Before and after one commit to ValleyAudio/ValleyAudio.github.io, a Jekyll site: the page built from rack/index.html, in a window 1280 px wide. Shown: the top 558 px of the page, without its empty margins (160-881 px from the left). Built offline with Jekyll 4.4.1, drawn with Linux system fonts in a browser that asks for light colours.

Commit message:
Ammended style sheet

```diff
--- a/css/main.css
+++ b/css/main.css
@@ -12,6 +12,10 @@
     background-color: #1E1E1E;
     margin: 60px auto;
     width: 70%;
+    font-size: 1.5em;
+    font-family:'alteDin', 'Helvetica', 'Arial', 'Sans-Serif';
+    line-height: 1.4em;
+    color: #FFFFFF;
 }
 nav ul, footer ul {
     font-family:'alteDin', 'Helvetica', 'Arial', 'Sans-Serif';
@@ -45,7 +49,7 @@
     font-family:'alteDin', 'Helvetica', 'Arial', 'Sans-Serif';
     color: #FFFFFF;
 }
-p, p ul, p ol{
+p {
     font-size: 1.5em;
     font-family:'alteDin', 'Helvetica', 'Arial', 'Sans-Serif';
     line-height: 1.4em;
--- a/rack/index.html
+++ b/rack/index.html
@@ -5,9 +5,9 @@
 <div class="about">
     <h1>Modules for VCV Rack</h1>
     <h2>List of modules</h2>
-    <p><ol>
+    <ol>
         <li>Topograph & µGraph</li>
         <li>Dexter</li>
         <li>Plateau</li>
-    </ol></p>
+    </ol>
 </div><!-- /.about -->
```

--*--

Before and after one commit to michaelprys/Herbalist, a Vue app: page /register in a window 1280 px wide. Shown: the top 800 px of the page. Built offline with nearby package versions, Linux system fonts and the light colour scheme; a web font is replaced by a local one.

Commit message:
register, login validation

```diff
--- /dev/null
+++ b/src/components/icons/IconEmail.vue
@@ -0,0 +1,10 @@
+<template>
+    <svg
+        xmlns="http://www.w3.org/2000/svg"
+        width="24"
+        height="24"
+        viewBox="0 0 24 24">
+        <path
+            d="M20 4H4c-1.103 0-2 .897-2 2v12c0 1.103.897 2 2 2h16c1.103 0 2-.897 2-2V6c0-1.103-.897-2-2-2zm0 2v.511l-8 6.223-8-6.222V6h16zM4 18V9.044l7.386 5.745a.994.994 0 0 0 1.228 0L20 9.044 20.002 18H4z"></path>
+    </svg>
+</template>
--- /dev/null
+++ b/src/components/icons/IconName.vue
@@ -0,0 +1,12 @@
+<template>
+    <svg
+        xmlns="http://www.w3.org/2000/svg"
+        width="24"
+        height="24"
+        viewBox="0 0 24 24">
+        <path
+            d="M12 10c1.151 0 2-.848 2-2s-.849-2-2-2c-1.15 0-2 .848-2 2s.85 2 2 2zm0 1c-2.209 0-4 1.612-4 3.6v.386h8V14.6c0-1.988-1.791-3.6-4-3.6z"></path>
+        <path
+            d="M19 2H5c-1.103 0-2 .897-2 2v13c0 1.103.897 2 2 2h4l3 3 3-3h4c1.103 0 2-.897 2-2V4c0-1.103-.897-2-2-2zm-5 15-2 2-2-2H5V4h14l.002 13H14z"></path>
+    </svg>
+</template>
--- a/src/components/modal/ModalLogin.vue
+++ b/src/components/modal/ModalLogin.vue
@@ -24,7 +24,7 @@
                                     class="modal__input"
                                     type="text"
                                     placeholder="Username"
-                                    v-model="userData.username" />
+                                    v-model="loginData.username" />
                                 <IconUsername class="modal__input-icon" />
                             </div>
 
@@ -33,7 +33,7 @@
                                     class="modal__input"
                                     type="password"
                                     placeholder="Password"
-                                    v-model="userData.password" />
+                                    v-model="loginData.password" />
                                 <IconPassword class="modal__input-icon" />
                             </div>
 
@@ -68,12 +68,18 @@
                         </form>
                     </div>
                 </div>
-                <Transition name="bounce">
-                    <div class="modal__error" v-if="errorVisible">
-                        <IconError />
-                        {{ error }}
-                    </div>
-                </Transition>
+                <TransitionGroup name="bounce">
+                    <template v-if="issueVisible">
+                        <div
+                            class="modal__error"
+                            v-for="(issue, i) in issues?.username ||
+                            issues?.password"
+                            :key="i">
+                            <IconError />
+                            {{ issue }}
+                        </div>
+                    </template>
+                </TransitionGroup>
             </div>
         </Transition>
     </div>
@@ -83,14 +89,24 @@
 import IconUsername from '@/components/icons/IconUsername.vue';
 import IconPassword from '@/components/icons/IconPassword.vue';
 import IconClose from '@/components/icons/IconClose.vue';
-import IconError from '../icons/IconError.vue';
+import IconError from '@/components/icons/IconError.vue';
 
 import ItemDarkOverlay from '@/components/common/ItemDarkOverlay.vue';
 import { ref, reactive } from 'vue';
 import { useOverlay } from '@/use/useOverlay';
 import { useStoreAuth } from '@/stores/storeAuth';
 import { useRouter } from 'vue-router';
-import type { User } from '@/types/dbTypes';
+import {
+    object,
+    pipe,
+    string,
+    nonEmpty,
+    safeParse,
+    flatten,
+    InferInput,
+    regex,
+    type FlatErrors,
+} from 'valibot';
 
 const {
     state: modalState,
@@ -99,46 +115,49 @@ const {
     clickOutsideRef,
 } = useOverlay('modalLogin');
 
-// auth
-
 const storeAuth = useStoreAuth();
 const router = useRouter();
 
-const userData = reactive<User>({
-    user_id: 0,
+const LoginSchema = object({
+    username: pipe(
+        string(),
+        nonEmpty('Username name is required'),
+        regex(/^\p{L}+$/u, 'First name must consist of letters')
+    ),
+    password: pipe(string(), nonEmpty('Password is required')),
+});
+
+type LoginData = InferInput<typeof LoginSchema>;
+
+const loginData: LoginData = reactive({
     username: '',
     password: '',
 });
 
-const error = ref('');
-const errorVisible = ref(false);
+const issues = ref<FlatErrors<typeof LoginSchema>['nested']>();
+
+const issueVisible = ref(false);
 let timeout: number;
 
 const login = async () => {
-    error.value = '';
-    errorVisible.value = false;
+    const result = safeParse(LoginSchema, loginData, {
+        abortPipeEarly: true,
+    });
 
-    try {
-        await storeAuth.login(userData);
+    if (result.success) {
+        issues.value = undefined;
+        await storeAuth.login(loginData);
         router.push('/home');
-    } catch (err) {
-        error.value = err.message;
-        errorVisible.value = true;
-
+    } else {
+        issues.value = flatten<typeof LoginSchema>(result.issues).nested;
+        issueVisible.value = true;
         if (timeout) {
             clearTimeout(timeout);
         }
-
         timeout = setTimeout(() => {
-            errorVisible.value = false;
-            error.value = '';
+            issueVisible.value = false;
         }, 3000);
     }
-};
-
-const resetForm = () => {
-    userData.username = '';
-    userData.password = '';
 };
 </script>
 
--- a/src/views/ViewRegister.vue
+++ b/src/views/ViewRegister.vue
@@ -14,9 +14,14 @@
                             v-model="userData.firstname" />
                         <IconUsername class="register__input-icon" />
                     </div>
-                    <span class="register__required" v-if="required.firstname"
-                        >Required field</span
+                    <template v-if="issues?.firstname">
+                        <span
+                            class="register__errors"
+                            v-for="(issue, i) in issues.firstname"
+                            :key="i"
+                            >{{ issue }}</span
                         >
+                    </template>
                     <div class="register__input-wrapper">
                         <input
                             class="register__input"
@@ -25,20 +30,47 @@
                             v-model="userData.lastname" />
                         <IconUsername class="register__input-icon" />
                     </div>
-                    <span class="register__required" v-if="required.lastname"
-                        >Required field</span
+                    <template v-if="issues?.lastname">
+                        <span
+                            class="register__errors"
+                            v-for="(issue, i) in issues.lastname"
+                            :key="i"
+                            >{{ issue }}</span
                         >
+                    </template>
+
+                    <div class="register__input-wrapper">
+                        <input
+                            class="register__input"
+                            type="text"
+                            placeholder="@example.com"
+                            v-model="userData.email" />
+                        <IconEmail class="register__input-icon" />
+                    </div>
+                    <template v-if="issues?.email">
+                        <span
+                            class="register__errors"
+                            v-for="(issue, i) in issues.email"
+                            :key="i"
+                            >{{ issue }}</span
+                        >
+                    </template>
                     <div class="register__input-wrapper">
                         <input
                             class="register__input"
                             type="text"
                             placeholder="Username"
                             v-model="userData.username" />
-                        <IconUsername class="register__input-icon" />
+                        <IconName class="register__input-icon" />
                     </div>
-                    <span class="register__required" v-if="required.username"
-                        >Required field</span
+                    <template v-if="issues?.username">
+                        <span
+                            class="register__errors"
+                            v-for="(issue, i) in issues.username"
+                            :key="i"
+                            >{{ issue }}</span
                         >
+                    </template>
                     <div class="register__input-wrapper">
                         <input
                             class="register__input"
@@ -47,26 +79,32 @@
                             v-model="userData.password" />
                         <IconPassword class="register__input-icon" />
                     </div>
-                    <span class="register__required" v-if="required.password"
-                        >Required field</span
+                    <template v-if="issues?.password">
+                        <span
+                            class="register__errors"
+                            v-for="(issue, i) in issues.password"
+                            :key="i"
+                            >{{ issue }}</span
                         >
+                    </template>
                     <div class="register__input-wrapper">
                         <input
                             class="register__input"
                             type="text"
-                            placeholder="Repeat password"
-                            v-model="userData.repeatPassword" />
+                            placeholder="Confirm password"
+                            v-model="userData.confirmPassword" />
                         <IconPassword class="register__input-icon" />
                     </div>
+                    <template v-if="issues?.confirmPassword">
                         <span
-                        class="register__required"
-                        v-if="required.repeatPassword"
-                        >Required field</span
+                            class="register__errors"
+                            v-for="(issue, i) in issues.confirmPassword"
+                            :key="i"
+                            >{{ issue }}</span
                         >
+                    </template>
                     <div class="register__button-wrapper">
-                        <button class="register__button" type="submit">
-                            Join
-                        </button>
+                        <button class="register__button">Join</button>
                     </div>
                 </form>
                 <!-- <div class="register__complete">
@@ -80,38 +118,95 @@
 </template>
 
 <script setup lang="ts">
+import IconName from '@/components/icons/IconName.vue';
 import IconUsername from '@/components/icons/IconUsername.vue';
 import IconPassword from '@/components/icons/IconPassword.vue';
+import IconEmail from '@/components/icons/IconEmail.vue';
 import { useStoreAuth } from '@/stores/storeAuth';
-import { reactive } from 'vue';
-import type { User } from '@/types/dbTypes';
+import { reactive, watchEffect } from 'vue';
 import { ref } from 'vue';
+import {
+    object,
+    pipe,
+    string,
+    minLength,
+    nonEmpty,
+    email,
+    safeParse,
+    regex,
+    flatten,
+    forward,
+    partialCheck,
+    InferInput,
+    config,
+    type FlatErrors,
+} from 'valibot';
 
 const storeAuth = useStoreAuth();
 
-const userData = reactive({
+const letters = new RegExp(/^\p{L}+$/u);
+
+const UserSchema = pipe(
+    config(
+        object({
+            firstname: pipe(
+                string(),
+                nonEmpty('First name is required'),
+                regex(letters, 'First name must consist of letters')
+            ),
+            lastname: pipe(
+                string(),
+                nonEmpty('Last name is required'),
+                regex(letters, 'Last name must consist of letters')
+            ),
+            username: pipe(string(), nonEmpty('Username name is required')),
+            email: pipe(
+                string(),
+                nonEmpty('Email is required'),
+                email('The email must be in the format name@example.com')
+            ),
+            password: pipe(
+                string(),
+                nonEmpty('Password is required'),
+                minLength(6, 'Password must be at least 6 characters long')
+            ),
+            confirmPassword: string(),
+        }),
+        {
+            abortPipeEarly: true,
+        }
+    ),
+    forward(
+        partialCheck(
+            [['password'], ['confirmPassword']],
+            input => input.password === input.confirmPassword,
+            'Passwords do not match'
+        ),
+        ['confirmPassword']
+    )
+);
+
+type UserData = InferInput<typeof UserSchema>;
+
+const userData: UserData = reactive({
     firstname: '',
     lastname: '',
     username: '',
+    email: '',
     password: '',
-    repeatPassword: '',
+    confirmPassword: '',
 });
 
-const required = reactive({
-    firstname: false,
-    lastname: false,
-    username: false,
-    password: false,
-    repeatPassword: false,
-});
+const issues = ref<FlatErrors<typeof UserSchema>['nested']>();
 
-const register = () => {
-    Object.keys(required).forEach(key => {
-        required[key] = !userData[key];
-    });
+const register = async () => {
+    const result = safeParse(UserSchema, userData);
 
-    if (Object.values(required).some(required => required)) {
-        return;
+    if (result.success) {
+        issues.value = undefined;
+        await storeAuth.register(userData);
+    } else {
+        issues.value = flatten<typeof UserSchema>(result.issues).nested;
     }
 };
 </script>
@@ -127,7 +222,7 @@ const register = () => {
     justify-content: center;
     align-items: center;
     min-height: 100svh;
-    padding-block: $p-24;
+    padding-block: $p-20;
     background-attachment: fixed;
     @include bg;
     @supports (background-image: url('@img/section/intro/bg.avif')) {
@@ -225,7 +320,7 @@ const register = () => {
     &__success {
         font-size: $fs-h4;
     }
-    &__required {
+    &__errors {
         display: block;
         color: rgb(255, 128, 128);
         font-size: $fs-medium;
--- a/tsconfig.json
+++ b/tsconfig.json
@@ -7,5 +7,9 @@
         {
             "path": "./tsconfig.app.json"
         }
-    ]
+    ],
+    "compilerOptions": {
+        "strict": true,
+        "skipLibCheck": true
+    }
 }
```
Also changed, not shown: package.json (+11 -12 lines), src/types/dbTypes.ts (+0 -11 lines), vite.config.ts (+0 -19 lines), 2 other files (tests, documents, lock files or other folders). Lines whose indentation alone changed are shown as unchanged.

--*--

TASK ▸ Within the entries, find all lines holding "result" and copy each one.

TASK OUTPUT ▸
+    const result = safeParse(LoginSchema, loginData, {
+    if (result.success) {
+        issues.value = flatten<typeof LoginSchema>(result.issues).nested;
+    const result = safeParse(UserSchema, userData);
+    if (result.success) {
+        issues.value = flatten<typeof UserSchema>(result.issues).nested;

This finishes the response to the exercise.